_What is needed_.
Collect every line in the records below that contains the word "empty".
-- Records to use follows --
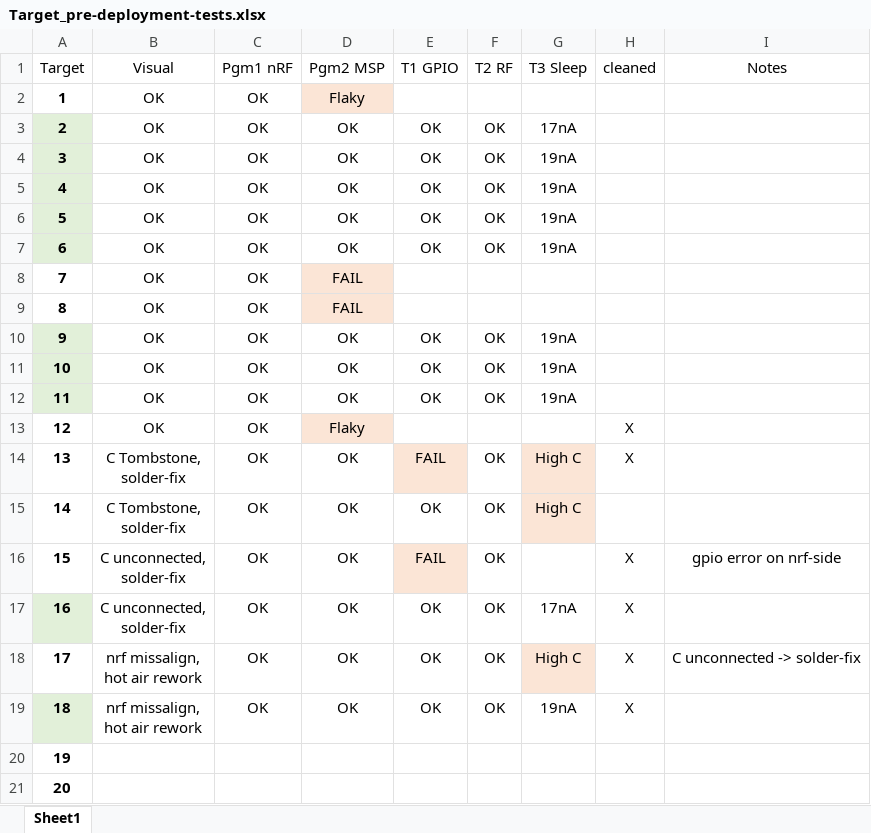
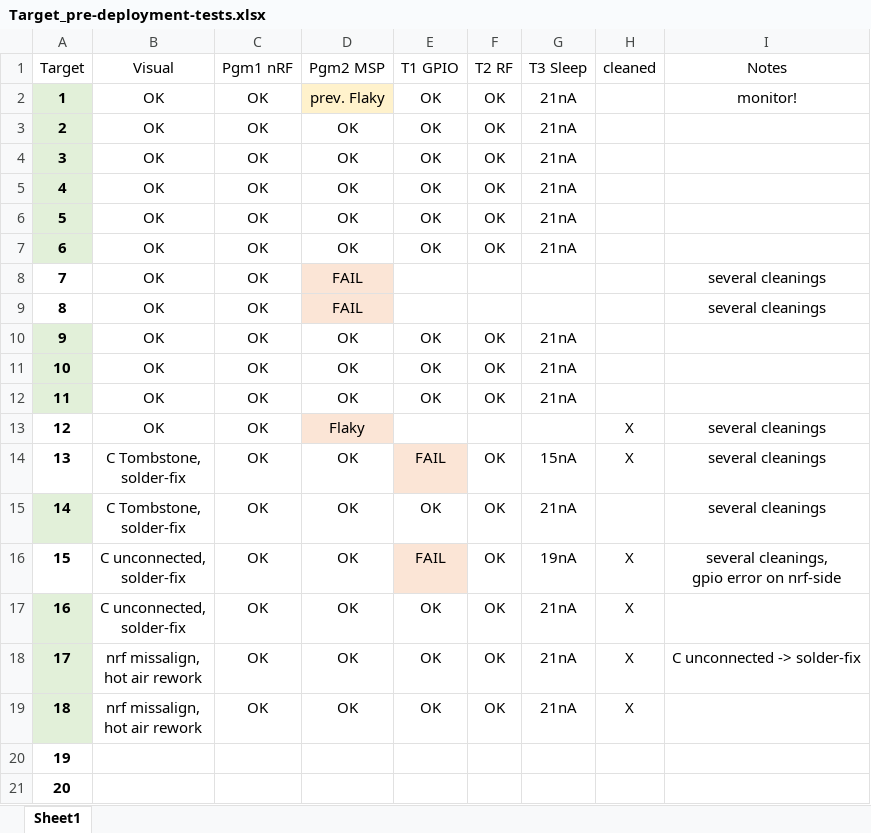
Before and after one commit to orgua/shepherd_v2_planning, an Excel workbook: doc_testbed/Target_pre-deployment-tests.xlsx, sheet Sheet1, drawn as a sheet; values as stored, in another font and other column widths than the file's, no borders; table styles not drawn; ↵ is a line break in a cell; the diff names each change by its address in the sheet, - before the commit and + after, or states it on an @@ line.

```diff
--- a/doc_testbed/Target_pre-deployment-tests.xlsx (sheet Sheet1)
+++ b/doc_testbed/Target_pre-deployment-tests.xlsx (sheet Sheet1)
-A2 fill: none
+A2 fill: #E2F0D9
-D2 (Pgm2 MSP): Flaky
+D2 (Pgm2 MSP): prev. Flaky
-E2 (T1 GPIO): (empty)
+E2 (T1 GPIO): OK
-F2 (T2 RF): (empty)
+F2 (T2 RF): OK
-G2 (T3 Sleep): (empty)
+G2 (T3 Sleep): 21nA
-I2 (Notes): (empty)
+I2 (Notes): monitor!
-G3 (T3 Sleep): 17nA
+G3 (T3 Sleep): 21nA
-G4:G7 (T3 Sleep): 19nA
+G4:G7 (T3 Sleep): 21nA
-I8:I9 (Notes): (empty)
+I8:I9 (Notes): several cleanings
-G10:G12 (T3 Sleep): 19nA
+G10:G12 (T3 Sleep): 21nA
-I13:I15 (Notes): (empty)
+I13:I15 (Notes): several cleanings
-G14 (T3 Sleep): High C
+G14 (T3 Sleep): 15nA
-G14:G15 fill: #FBE5D6
+G14:G15 fill: none
-A15 fill: none
+A15 fill: #E2F0D9
-G15 (T3 Sleep): High C
+G15 (T3 Sleep): 21nA
-G16 (T3 Sleep): (empty)
+G16 (T3 Sleep): 19nA
-I16 (Notes): gpio error on nrf-side
+I16 (Notes): several cleanings, ↵ gpio error on nrf-side
-G17 (T3 Sleep): 17nA
+G17 (T3 Sleep): 21nA
-A18 fill: none
+A18 fill: #E2F0D9
-G18 (T3 Sleep): High C
+G18 (T3 Sleep): 21nA
-G18 fill: #FBE5D6
+G18 fill: none
-G19 (T3 Sleep): 19nA
+G19 (T3 Sleep): 21nA
```
Also changed, not shown: 4 other files.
-- Records to use concluded --
_Result for this exercise_.
-E2 (T1 GPIO): (empty)
-F2 (T2 RF): (empty)
-G2 (T3 Sleep): (empty)
-I2 (Notes): (empty)
-I8:I9 (Notes): (empty)
-I13:I15 (Notes): (empty)
-G16 (T3 Sleep): (empty)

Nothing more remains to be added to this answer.